§ **Work instruction**
Pictures stay out of your copy, but everything else in the records below must be repeated exactly.

____________

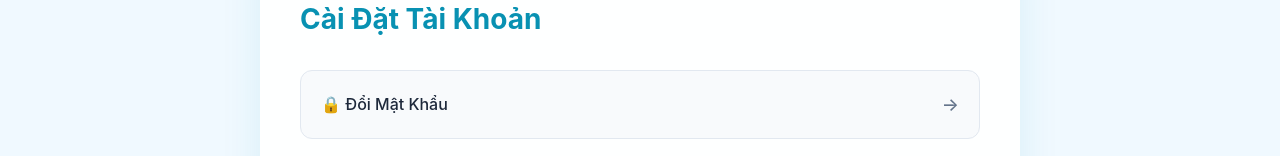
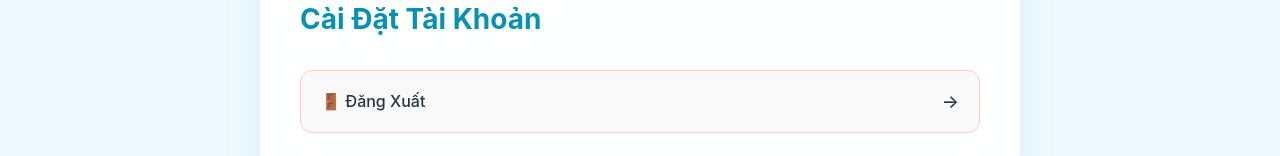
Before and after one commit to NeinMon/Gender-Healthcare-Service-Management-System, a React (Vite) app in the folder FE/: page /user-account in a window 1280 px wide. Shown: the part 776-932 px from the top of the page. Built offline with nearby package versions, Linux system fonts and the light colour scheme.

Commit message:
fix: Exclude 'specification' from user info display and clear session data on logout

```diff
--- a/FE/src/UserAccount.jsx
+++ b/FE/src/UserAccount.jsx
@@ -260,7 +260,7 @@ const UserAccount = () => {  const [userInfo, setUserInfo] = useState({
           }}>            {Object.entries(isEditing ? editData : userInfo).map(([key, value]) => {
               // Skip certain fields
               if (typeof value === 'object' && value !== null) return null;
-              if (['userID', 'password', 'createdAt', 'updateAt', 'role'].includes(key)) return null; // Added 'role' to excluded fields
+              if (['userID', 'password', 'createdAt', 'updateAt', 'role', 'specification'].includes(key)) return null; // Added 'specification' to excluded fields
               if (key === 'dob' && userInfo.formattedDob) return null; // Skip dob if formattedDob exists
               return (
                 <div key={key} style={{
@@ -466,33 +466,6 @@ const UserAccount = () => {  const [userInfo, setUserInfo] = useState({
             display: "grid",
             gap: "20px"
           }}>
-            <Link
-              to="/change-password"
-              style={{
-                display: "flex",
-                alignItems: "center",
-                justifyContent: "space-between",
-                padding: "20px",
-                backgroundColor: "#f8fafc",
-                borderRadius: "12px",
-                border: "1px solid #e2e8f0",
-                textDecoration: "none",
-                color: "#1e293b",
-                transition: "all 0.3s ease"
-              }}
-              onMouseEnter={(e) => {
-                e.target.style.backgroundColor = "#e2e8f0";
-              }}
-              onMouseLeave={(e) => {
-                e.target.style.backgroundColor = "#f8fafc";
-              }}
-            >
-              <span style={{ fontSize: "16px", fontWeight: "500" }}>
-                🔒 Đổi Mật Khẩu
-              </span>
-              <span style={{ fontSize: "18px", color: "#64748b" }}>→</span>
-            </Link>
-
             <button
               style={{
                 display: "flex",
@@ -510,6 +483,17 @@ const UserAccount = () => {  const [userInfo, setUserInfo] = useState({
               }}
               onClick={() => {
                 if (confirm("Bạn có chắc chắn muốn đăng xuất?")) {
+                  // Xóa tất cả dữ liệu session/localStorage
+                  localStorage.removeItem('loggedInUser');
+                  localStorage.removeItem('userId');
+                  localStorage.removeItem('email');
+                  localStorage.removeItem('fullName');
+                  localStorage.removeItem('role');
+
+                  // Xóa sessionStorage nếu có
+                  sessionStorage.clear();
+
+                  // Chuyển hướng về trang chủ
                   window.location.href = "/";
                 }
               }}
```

____________

§ **Response to the exercise**
Before and after one commit to NeinMon/Gender-Healthcare-Service-Management-System, a React (Vite) app in the folder FE/: page /user-account in a window 1280 px wide. Shown: the part 776-932 px from the top of the page. Built offline with nearby package versions, Linux system fonts and the light colour scheme.

Commit message:
fix: Exclude 'specification' from user info display and clear session data on logout

```diff
--- a/FE/src/UserAccount.jsx
+++ b/FE/src/UserAccount.jsx
@@ -260,7 +260,7 @@ const UserAccount = () => {  const [userInfo, setUserInfo] = useState({
           }}>            {Object.entries(isEditing ? editData : userInfo).map(([key, value]) => {
               // Skip certain fields
               if (typeof value === 'object' && value !== null) return null;
-              if (['userID', 'password', 'createdAt', 'updateAt', 'role'].includes(key)) return null; // Added 'role' to excluded fields
+              if (['userID', 'password', 'createdAt', 'updateAt', 'role', 'specification'].includes(key)) return null; // Added 'specification' to excluded fields
               if (key === 'dob' && userInfo.formattedDob) return null; // Skip dob if formattedDob exists
               return (
                 <div key={key} style={{
@@ -466,33 +466,6 @@ const UserAccount = () => {  const [userInfo, setUserInfo] = useState({
             display: "grid",
             gap: "20px"
           }}>
-            <Link
-              to="/change-password"
-              style={{
-                display: "flex",
-                alignItems: "center",
-                justifyContent: "space-between",
-                padding: "20px",
-                backgroundColor: "#f8fafc",
-                borderRadius: "12px",
-                border: "1px solid #e2e8f0",
-                textDecoration: "none",
-                color: "#1e293b",
-                transition: "all 0.3s ease"
-              }}
-              onMouseEnter={(e) => {
-                e.target.style.backgroundColor = "#e2e8f0";
-              }}
-              onMouseLeave={(e) => {
-                e.target.style.backgroundColor = "#f8fafc";
-              }}
-            >
-              <span style={{ fontSize: "16px", fontWeight: "500" }}>
-                🔒 Đổi Mật Khẩu
-              </span>
-              <span style={{ fontSize: "18px", color: "#64748b" }}>→</span>
-            </Link>
-
             <button
               style={{
                 display: "flex",
@@ -510,6 +483,17 @@ const UserAccount = () => {  const [userInfo, setUserInfo] = useState({
               }}
               onClick={() => {
                 if (confirm("Bạn có chắc chắn muốn đăng xuất?")) {
+                  // Xóa tất cả dữ liệu session/localStorage
+                  localStorage.removeItem('loggedInUser');
+                  localStorage.removeItem('userId');
+                  localStorage.removeItem('email');
+                  localStorage.removeItem('fullName');
+                  localStorage.removeItem('role');
+
+                  // Xóa sessionStorage nếu có
+                  sessionStorage.clear();
+
+                  // Chuyển hướng về trang chủ
                   window.location.href = "/";
                 }
               }}
```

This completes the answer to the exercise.